In order to avoid using a spool file with dynamic SQL, and having the parent script trust that such dynamic script is indeed available and legit, what I am proposing here is the use of oldie DBMS_SQL, and still do dynamic SQL but self contained. Look at sample code below, this script simply enables those tasks out of the Auto Task set provided by Oracle. Of course this script below assumes that someone has disabled one or more of the three tasks in some PDBs… or maybe in all of them, and that some Databases out of the farm may have the same issue… So if in this example we just want to enable all 3 tasks in all PDBs for all databases in farm, then we could schedule sample script as an OEM Job, and execute it every once in a while.

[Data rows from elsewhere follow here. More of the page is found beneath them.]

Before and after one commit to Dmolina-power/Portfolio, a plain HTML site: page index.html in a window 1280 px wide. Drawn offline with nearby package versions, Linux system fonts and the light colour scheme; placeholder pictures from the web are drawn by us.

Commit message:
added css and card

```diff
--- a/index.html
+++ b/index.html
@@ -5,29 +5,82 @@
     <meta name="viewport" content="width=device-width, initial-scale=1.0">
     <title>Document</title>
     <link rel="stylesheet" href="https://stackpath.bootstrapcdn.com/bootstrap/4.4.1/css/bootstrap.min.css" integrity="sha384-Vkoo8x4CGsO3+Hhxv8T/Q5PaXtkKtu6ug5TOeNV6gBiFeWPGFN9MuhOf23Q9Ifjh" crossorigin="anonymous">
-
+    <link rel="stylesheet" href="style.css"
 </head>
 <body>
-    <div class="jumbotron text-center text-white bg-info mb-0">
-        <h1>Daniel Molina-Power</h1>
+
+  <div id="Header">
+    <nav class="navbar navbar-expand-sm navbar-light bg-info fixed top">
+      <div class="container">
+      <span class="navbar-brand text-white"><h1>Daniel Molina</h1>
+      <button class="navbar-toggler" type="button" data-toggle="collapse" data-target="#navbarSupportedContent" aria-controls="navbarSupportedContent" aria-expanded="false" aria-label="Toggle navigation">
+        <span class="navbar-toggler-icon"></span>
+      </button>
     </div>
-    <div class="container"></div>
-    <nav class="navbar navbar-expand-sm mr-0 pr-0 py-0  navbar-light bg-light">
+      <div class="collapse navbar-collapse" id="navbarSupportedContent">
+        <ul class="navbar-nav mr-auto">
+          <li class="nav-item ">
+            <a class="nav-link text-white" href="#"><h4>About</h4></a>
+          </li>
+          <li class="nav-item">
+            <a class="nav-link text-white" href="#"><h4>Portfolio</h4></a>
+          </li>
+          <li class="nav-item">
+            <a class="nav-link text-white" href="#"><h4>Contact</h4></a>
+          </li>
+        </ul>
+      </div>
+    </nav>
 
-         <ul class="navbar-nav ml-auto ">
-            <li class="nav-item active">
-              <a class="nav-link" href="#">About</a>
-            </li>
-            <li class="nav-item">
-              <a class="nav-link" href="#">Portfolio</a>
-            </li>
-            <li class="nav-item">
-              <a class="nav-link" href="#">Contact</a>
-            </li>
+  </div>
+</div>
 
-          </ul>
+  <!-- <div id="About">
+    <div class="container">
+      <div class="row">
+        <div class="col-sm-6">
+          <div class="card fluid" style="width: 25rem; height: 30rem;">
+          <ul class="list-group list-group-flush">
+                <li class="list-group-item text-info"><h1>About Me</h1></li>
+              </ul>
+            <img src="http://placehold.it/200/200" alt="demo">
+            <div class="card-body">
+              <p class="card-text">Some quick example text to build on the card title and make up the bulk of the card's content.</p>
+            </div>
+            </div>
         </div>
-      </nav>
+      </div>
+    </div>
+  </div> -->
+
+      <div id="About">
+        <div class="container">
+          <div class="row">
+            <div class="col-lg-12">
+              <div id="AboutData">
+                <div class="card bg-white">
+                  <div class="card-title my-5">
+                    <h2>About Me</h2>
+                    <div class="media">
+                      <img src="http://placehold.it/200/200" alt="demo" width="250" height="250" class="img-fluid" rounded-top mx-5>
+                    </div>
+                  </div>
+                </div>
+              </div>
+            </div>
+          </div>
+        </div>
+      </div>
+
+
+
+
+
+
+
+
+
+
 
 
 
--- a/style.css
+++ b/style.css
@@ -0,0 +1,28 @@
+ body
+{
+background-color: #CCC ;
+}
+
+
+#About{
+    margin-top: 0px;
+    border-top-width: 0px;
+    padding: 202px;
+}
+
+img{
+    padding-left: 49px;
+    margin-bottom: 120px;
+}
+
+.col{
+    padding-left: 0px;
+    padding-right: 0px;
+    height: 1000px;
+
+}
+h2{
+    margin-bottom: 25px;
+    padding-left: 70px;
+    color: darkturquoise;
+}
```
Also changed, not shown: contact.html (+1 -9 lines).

Anyways, enjoy the sample script and consider using it for other purposes. Nothing new, but just a simple and clean case of using DBMS_SQL on multitenant, while avoiding having to execute a script generated by another script and all the headaches that such action may cause when something goes wrong.

COL report_date NEW_V report_date;
SPO /tmp/change_all_pdbs_&&report_date..txt;

VAR v_cursor CLOB;
  :v_cursor := q'[
  FOR i IN (SELECT client_name, operation_name 
              FROM dba_autotask_operation 
             WHERE status = 'DISABLED'
             ORDER BY 1, 2)
    DBMS_OUTPUT.PUT_LINE('ENABLE CLIENT_NAME:'||i.client_name||' OPERATION:'||i.operation_name);
      ( client_name => i.client_name
      , operation   => NULL
      , window_name => NULL
PRINT v_cursor;

  l_cursor_id INTEGER;
  l_rows_processed INTEGER;
  l_cursor_id := DBMS_SQL.OPEN_CURSOR;
  FOR i IN (SELECT name 
              FROM v$containers 
             WHERE con_id > 2 
               AND open_mode = 'READ WRITE'
             ORDER BY 1)
      ( c             => l_cursor_id
      , statement     => :v_cursor
      , language_flag => DBMS_SQL.NATIVE
      , container     =>
      l_rows_processed := DBMS_SQL.EXECUTE(c => l_cursor_id);
  DBMS_SQL.CLOSE_CURSOR(c => l_cursor_id);


Written by Carlos Sierra

July 3, 2017 at 4:18 pm

Posted in OEM, PDB, Scripts